(Entries taken from a collection)
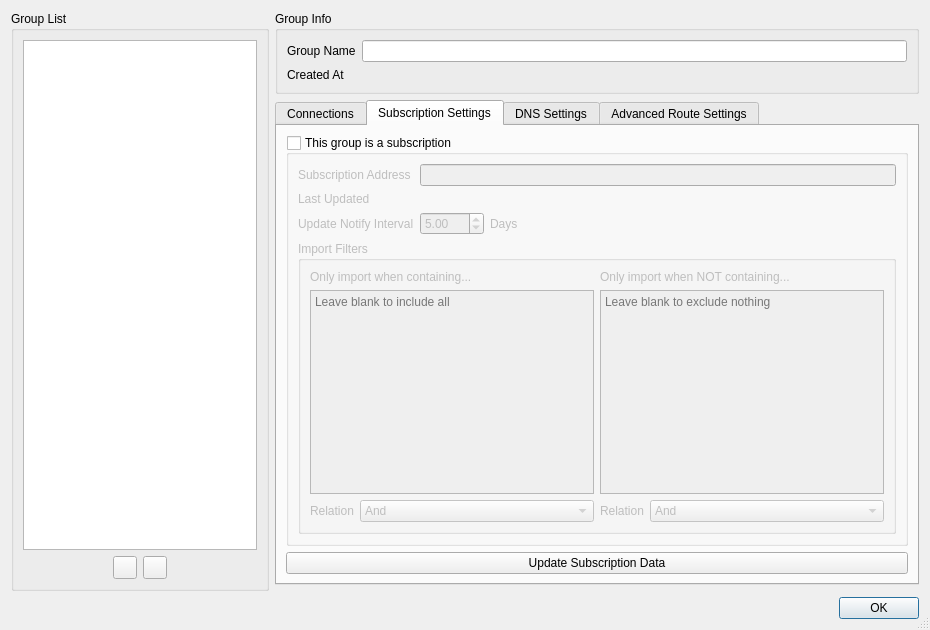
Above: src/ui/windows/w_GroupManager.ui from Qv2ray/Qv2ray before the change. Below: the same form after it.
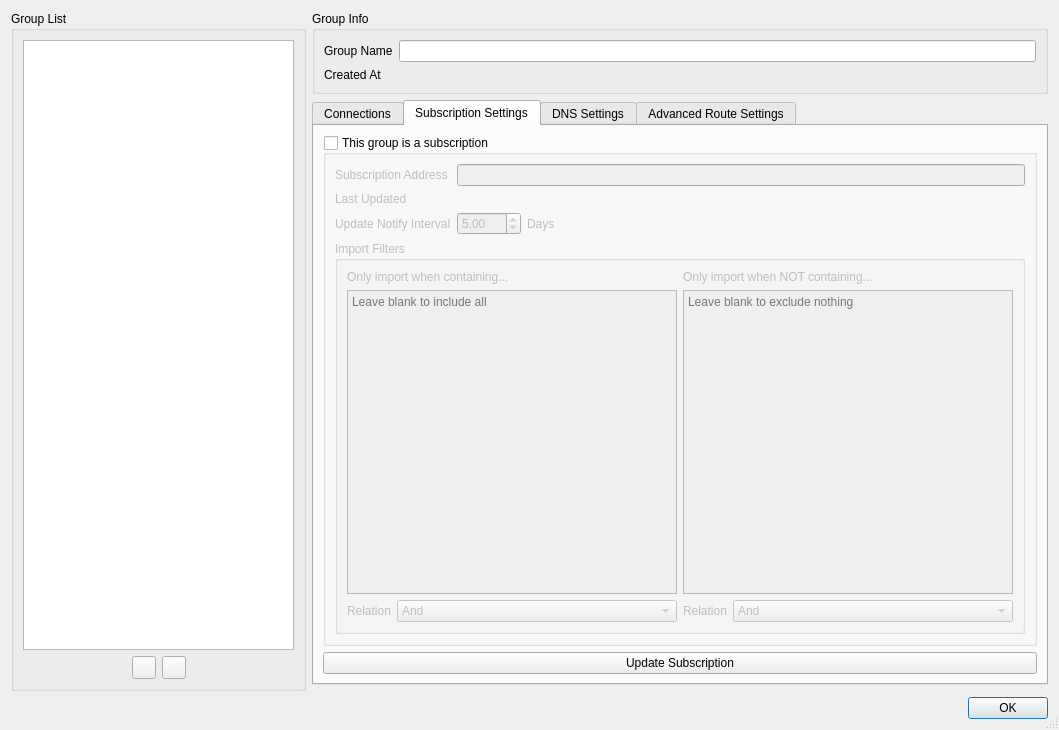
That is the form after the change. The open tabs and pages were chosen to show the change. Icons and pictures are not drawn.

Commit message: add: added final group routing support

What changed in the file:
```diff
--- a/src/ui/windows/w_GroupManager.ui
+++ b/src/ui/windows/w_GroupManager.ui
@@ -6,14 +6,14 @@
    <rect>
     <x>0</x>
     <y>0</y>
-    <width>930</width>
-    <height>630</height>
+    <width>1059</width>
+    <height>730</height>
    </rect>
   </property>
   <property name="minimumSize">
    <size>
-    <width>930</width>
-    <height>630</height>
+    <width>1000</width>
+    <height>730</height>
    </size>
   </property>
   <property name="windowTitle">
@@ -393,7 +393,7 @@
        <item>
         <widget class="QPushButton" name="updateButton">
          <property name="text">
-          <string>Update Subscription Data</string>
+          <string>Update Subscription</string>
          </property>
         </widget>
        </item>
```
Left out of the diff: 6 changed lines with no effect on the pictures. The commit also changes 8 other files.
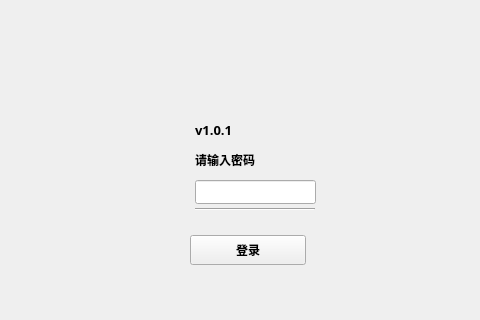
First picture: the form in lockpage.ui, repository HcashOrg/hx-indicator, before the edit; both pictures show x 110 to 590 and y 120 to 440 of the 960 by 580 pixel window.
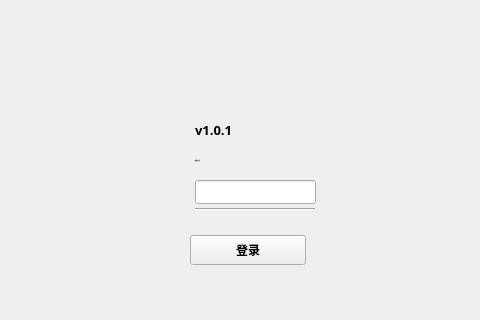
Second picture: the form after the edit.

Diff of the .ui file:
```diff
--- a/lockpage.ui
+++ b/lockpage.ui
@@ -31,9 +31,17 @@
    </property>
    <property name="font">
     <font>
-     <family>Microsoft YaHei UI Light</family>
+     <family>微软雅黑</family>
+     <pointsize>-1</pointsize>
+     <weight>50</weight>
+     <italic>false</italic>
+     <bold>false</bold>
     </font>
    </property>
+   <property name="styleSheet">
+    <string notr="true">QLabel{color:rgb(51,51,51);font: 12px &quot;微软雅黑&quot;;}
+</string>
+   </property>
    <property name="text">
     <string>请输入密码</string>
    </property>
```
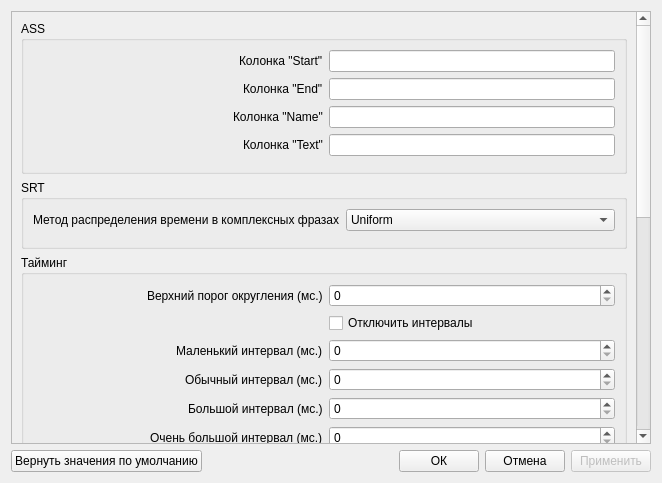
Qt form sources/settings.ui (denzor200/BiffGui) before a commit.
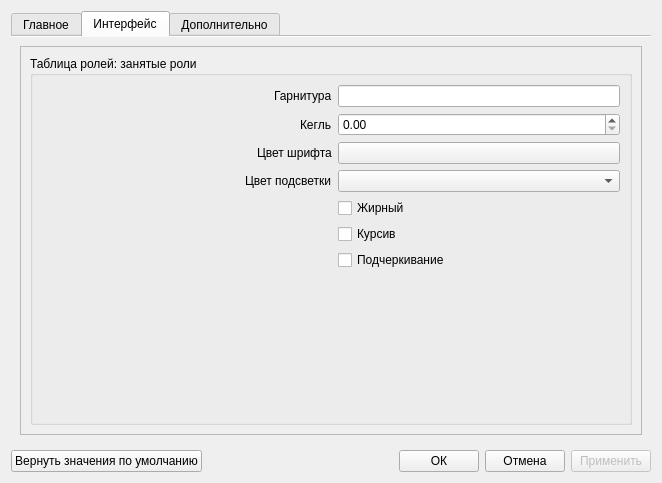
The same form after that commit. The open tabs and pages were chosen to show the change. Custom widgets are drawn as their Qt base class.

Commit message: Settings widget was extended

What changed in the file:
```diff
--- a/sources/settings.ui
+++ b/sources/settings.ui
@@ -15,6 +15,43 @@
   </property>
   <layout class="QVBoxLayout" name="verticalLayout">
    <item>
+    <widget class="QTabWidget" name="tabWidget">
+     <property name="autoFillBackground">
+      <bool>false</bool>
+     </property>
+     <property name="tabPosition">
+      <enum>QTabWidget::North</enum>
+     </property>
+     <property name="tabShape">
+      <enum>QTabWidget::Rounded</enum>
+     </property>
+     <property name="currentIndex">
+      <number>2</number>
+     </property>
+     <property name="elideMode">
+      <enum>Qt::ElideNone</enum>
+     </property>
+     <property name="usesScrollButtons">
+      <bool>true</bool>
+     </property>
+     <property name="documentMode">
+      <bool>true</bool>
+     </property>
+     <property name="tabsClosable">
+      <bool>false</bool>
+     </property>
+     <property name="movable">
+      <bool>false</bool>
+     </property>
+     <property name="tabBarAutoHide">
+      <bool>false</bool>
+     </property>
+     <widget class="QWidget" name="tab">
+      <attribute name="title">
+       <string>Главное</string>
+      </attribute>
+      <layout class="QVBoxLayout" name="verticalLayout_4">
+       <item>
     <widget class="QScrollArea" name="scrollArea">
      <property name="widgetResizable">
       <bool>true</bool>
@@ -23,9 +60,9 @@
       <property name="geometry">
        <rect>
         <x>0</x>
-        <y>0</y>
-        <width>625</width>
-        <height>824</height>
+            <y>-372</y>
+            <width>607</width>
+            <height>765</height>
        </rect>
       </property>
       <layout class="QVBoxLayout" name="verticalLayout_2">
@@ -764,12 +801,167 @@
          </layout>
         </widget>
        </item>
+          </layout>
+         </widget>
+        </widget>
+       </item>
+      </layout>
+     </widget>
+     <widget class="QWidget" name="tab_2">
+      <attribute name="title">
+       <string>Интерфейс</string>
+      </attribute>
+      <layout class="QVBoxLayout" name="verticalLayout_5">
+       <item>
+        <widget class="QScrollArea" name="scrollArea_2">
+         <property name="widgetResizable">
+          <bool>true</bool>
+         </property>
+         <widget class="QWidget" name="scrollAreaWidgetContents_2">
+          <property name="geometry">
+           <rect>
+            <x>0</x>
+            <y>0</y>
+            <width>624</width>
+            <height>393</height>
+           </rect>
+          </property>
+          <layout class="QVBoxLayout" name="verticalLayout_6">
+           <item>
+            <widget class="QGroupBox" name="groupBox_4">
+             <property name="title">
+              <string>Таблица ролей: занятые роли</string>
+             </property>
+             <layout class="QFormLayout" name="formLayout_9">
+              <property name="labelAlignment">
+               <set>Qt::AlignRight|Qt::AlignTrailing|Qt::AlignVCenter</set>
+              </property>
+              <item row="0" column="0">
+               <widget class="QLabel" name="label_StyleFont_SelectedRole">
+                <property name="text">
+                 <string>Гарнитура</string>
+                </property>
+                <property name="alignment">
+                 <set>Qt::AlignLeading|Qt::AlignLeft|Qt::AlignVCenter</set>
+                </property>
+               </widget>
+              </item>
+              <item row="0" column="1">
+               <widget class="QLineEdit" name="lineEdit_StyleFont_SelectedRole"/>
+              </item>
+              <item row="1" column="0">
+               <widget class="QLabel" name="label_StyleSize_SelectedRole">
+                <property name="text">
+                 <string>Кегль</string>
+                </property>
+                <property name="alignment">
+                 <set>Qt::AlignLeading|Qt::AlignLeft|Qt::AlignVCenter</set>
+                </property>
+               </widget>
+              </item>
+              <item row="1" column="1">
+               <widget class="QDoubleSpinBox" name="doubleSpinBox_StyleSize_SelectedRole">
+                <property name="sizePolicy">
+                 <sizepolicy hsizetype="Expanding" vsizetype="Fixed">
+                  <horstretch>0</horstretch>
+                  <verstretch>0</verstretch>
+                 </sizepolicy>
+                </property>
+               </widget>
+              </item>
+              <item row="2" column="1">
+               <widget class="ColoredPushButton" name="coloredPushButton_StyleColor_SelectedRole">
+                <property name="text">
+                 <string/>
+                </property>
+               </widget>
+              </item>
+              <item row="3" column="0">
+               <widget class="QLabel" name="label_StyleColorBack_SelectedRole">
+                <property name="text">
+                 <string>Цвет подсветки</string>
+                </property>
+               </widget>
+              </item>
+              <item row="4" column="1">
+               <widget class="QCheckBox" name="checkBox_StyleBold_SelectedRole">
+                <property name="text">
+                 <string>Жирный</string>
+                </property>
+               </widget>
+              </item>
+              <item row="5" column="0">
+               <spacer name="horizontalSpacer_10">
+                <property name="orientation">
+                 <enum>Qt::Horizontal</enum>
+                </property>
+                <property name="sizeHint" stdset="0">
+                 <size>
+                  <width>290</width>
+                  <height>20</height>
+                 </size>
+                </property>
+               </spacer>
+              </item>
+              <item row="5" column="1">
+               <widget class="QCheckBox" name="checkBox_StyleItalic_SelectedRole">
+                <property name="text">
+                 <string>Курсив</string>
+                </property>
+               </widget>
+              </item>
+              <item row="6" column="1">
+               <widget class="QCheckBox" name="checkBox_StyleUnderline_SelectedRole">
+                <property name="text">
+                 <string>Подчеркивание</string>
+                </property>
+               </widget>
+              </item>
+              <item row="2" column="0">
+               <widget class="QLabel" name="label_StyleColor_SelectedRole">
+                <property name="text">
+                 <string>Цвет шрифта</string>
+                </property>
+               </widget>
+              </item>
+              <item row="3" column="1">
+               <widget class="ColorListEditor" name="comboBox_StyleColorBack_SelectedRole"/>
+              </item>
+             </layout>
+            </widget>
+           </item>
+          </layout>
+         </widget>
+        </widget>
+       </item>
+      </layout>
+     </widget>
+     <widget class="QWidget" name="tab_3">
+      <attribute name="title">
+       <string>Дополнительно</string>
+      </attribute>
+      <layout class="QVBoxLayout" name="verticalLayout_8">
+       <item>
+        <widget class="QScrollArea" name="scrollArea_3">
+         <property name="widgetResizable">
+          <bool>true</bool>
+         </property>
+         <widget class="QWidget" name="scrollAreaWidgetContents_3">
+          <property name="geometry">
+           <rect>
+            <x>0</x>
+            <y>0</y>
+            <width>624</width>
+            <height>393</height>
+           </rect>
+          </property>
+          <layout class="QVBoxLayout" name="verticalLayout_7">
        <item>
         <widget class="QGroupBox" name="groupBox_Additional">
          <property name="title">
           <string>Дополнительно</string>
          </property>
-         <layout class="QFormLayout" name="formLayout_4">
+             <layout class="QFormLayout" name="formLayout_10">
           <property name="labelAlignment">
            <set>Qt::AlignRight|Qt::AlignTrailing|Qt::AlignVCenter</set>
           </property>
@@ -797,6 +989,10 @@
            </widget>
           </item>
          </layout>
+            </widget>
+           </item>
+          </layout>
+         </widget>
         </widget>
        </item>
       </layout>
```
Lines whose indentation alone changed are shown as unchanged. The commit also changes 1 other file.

**The task:** Scan the entries above and show each line that contains the word "AlignTrailing".

**Answer section:**
+               <set>Qt::AlignRight|Qt::AlignTrailing|Qt::AlignVCenter</set>
            <set>Qt::AlignRight|Qt::AlignTrailing|Qt::AlignVCenter</set>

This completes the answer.